The Basics: Hot vs. Cold Weather Wine

25 03 2011

I suppose this goes without saying, but the climate of a wine-growing region can have a profound impact on the resulting wine.  At its core, wine is an agricultural product, and even though there are a number of steps producers can take during the winemaking process to put their stamp on the flavour of their wares, much of what ends up in a bottle of wine is determined by the environment in which the grapes are grown and is locked in by harvest time.  This is useful for people trying to make wine-buying decisions, because it means that if you have a little knowledge about the general climatic conditions of the place where a bottle is from, you will be able to get some solid hints about what’s waiting for you inside.

Barossa Valley, Australia -- definitely a hot weather region.

Hot weather wine regions like California, Australia, South Africa and the Rhone Valley in southern France have warmer temperatures, more intense sun and a longer growing season than cold weather wine regions like Germany, Austria or Champagne (or, for that matter, Canada).  As a result, grapes grown in these warmer areas are generally able to ripen more fully than grapes grown in cooler areas.  As a grape ripens, its internal sugars build up and increase, but its natural acids decrease — if you’ve ever bitten into tart, underripe fruit, you have experience with this.  Both sugar and acidity play key roles in the resulting wine:  acidity gives structure and energy to the wine and keeps it from tasting loose or flabby, while sugar is the source of another critical wine component, alcohol.  During fermentation, the grape’s sugars react with yeast to create carbon dioxide (which, apart from sparking wine production, is released into the atmosphere and doesn’t form part of the final wine) and alcohol.  There is therefore a direct correlation between the amount of sugar in a grape and the potential level of alcohol in the wine made from it:  the riper the grape, the more alcohol there can be.

Putting this all together, here are some general hot vs. cold weather wine rules:
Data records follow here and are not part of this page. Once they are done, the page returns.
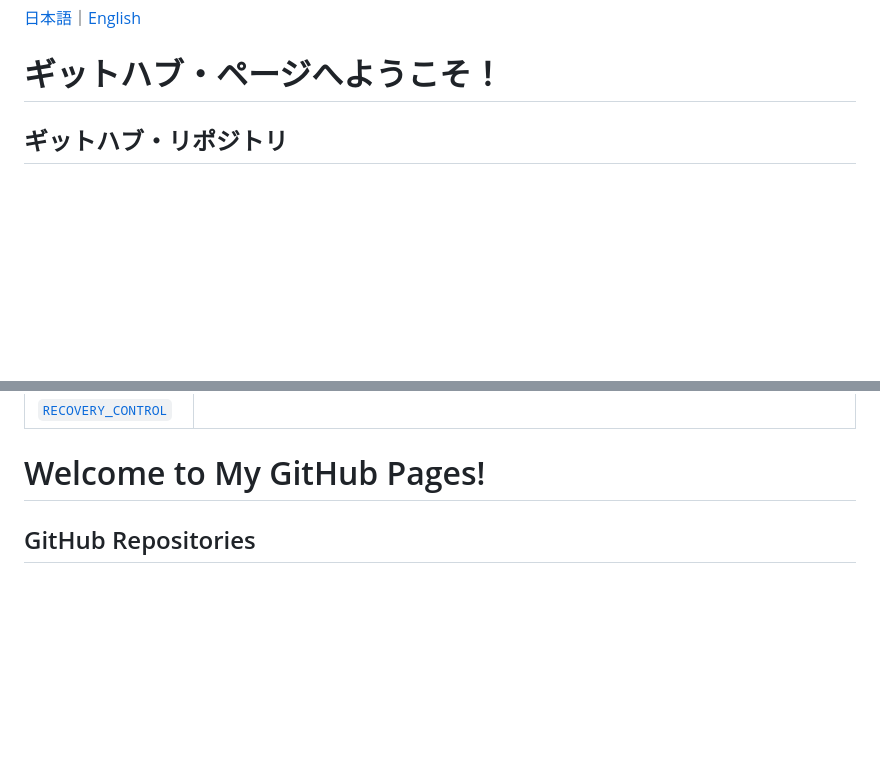
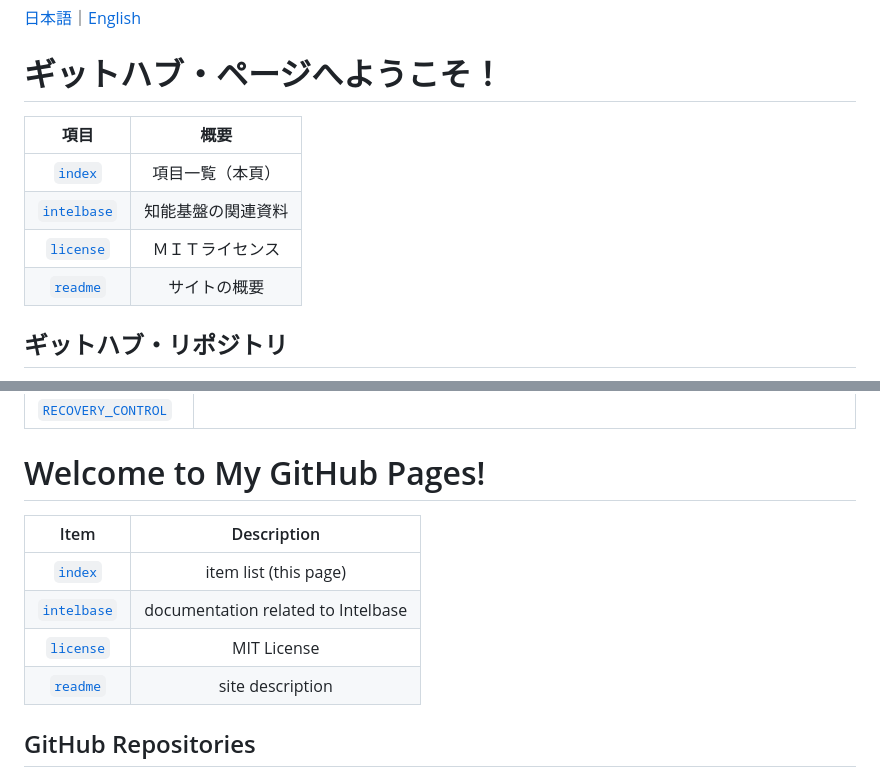
Before and after one commit to s2312611/s2312611.github.io, a Markdown page: index.md, 2 parts joined by grey strips. Drawn GitHub-style; blank space fills up the shorter version.

Commit message:
20260212 | Modified /index.md

```diff
--- a/index.md
+++ b/index.md
@@ -1,6 +1,13 @@
 [日本語](#ギットハブページへようこそ)｜[English](#welcome-to-my-github-pages)
 
 # ギットハブ・ページへようこそ！
+
+| 項目 | 概要 |
+|:---:|:---:|
+| [`index`](./index) | 項目一覧（本頁） |
+| [`intelbase`](./intelbase/) | 知能基盤の関連資料 |
+| [`license`](./license) | ＭＩＴライセンス |
+| [`readme`](./readme) | サイトの概要 |
 
 ## ギットハブ・リポジトリ
 
@@ -22,6 +29,13 @@
 
 # Welcome to My GitHub Pages!
 
+| Item | Description |
+|:---:|:---:|
+| [`index`](./index) | item list (this page) |
+| [`intelbase`](./intelbase/) | documentation related to Intelbase |
+| [`license`](./license) | MIT License |
+| [`readme`](./readme) | site description |
+
 ## GitHub Repositories
 
 University Account \([@s2312611](https://github.com/s2312611/)\):
```
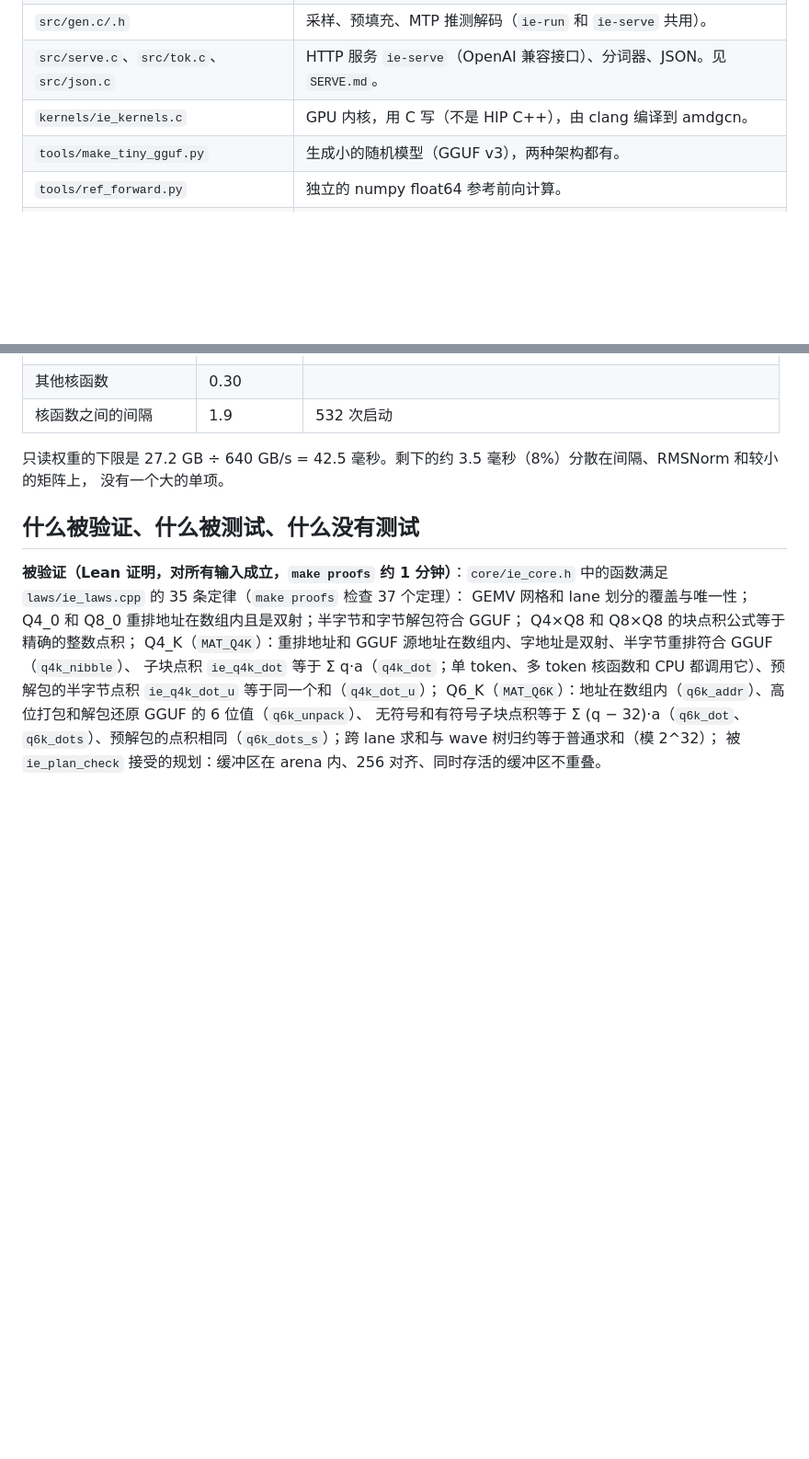
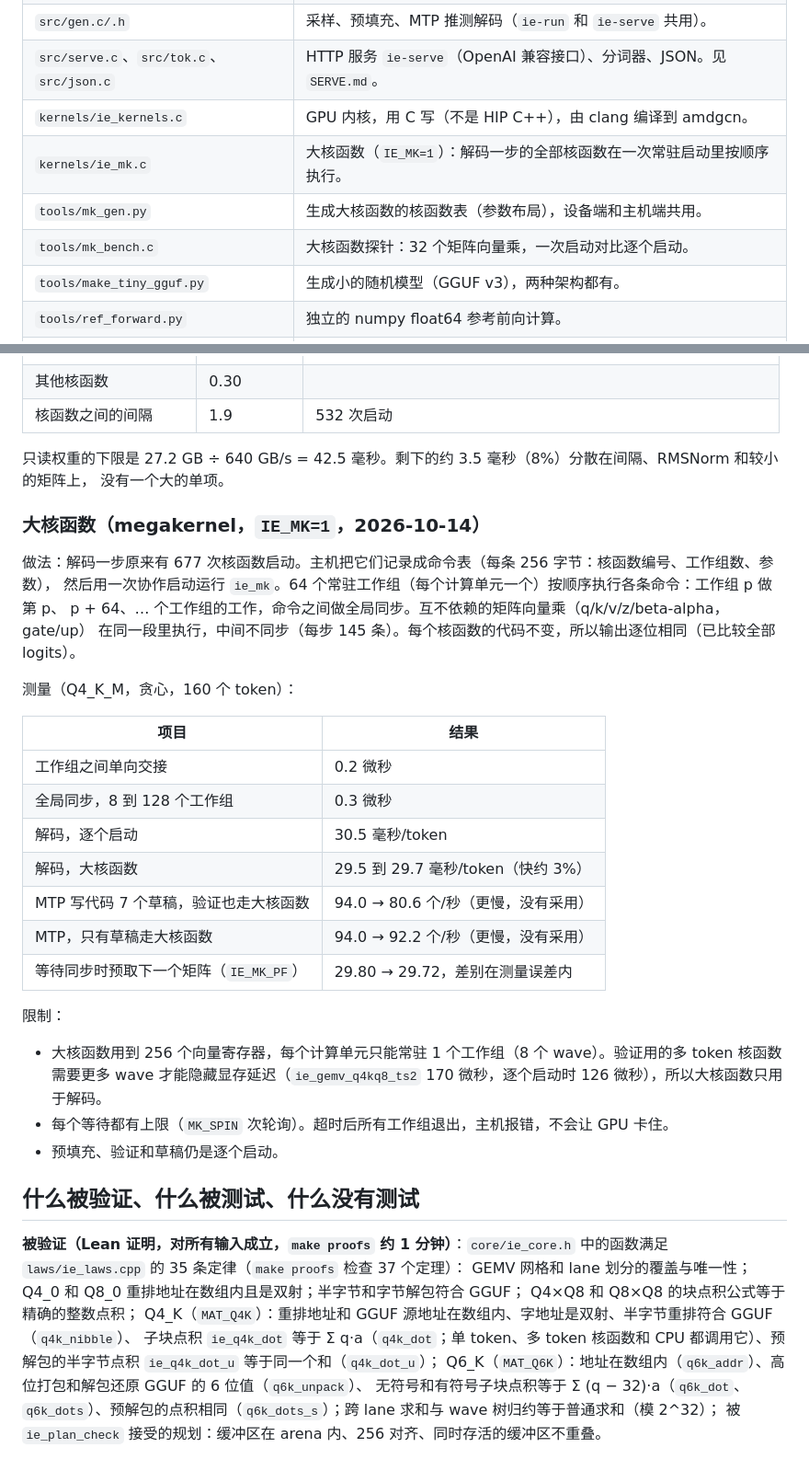
Before and after one commit to hanw/amd.c, a Markdown page: README.md, 2 parts joined by grey strips. Shown at 92% size. Rendered like a GitHub page; blank space fills up the shorter version.

Commit message:
README: the megakernel (IE_MK=1) results
Co-Authored-By: Claude Opus 5.5 <noreply@anthropic.com>
Claude-Session: https://claude.ai/code/session_01Lc5NTt2Fq9fgagrQEK1TZN

```diff
--- a/README.md
+++ b/README.md
@@ -31,6 +31,9 @@
 | `src/gen.c/.h` | 采样、预填充、MTP 推测解码（`ie-run` 和 `ie-serve` 共用）。 |
 | `src/serve.c`、`src/tok.c`、`src/json.c` | HTTP 服务 `ie-serve`（OpenAI 兼容接口）、分词器、JSON。见 `SERVE.md`。 |
 | `kernels/ie_kernels.c` | GPU 内核，用 C 写（不是 HIP C++），由 clang 编译到 amdgcn。 |
+| `kernels/ie_mk.c` | 大核函数（`IE_MK=1`）：解码一步的全部核函数在一次常驻启动里按顺序执行。 |
+| `tools/mk_gen.py` | 生成大核函数的核函数表（参数布局），设备端和主机端共用。 |
+| `tools/mk_bench.c` | 大核函数探针：32 个矩阵向量乘，一次启动对比逐个启动。 |
 | `tools/make_tiny_gguf.py` | 生成小的随机模型（GGUF v3），两种架构都有。 |
 | `tools/ref_forward.py` | 独立的 numpy float64 参考前向计算。 |
 | `tools/check_objdump.sh` | 检查 GEMV 内核的机器码。 |
@@ -696,6 +699,32 @@ MTP 推测解码与普通解码的输出仍然相同（27B 三个提示，3 和
 只读权重的下限是 27.2 GB ÷ 640 GB/s = 42.5 毫秒。剩下的约 3.5 毫秒（8%）分散在间隔、RMSNorm 和较小的矩阵上，
 没有一个大的单项。
 
+### 大核函数（megakernel，`IE_MK=1`，2026-10-14）
+
+做法：解码一步原来有 677 次核函数启动。主机把它们记录成命令表（每条 256 字节：核函数编号、工作组数、参数），
+然后用一次协作启动运行 `ie_mk`。64 个常驻工作组（每个计算单元一个）按顺序执行各条命令：工作组 p 做第 p、
+p + 64、… 个工作组的工作，命令之间做全局同步。互不依赖的矩阵向量乘（q/k/v/z/beta-alpha，gate/up）
+在同一段里执行，中间不同步（每步 145 条）。每个核函数的代码不变，所以输出逐位相同（已比较全部 logits）。
+
+测量（Q4_K_M，贪心，160 个 token）：
+
+| 项目 | 结果 |
+|---|---|
+| 工作组之间单向交接 | 0.2 微秒 |
+| 全局同步，8 到 128 个工作组 | 0.3 微秒 |
+| 解码，逐个启动 | 30.5 毫秒/token |
+| 解码，大核函数 | 29.5 到 29.7 毫秒/token（快约 3%） |
+| MTP 写代码 7 个草稿，验证也走大核函数 | 94.0 → 80.6 个/秒（更慢，没有采用） |
+| MTP，只有草稿走大核函数 | 94.0 → 92.2 个/秒（更慢，没有采用） |
+| 等待同步时预取下一个矩阵（`IE_MK_PF`） | 29.80 → 29.72，差别在测量误差内 |
+
+限制：
+
+- 大核函数用到 256 个向量寄存器，每个计算单元只能常驻 1 个工作组（8 个 wave）。验证用的多 token 核函数需要更多
+  wave 才能隐藏显存延迟（`ie_gemv_q4kq8_ts2` 170 微秒，逐个启动时 126 微秒），所以大核函数只用于解码。
+- 每个等待都有上限（`MK_SPIN` 次轮询）。超时后所有工作组退出，主机报错，不会让 GPU 卡住。
+- 预填充、验证和草稿仍是逐个启动。
+
 ## 什么被验证、什么被测试、什么没有测试
 
 **被验证（Lean 证明，对所有输入成立，`make proofs` 约 1 分钟）**：`core/ie_core.h` 中的函数满足 `laws/ie_laws.cpp` 的 35 条定律（`make proofs` 检查 37 个定理）：
```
  1. Acidity: Hot weather wines = lower acidity; cold weather wines = higher acidity.  You can detect acidity in a wine sometimes by its taste (tart or sour), but also by the mouth-watering/cheek-puckering effect it has, the tingling it causes on the sides of your tongue and the general precision and refreshing quality it brings to a wine.
  2. Alcohol: Hot weather wines = higher alcohol; cold weather wines = lower alcohol.  The 9.5% alcohol German Riesling I reviewed last night is a perfect example of this rule:  it is inconceivable that a wine with that low of an alcohol level would come from a warm weather wine region.  You can detect alcohol in a wine mainly by the warming feeling it generates on the palate (much more obvious in high-alcohol spirits like scotch whisky, but also noticeable in wine to a lesser extent).
  3. Body: Hot weather wines = heavier body; cold weather wines = lighter body.  The body of a wine refers to its weight in your mouth, how thick, heavy or viscous it feels.  Lighter-bodied wines have a similar weight on the palate to skim milk; heavier-bodied wines more closely resemble whole milk or cream.  A wine’s body comes from the level of dissolved solids from its grapes, which is largely (but not completely) affected by their sugar level.  High-alcohol wines tend to be full-bodied, since they come from riper grapes with more “stuff” (sugars and other compounds) in them.

Now THAT'S cold.

Of course, these rules are not ironclad, since hot weather wine regions can have cooler pockets within them and vice versa, but they are a good starting point.  An even less ironclad rule:  Old World (a.k.a. European) wine regions tend to lean more toward the cold weather side and New World (a.k.a. non-European) wine regions tend to lean more toward the hot weather side.  That’s a gross overgeneralization, but it is true that Old World wines usually have higher acidity, lower alcohol and lighter body than their New World counterparts.

OK, enough classroom stuff for now.  Back to the drinking tomorrow.



Leave a Reply

Fill in your details below or click an icon to log in: Logo

You are commenting using your account. Log Out /  Change )

Twitter picture

You are commenting using your Twitter account. Log Out /  Change )

Facebook photo

You are commenting using your Facebook account. Log Out /  Change )

Connecting to %s

%d bloggers like this: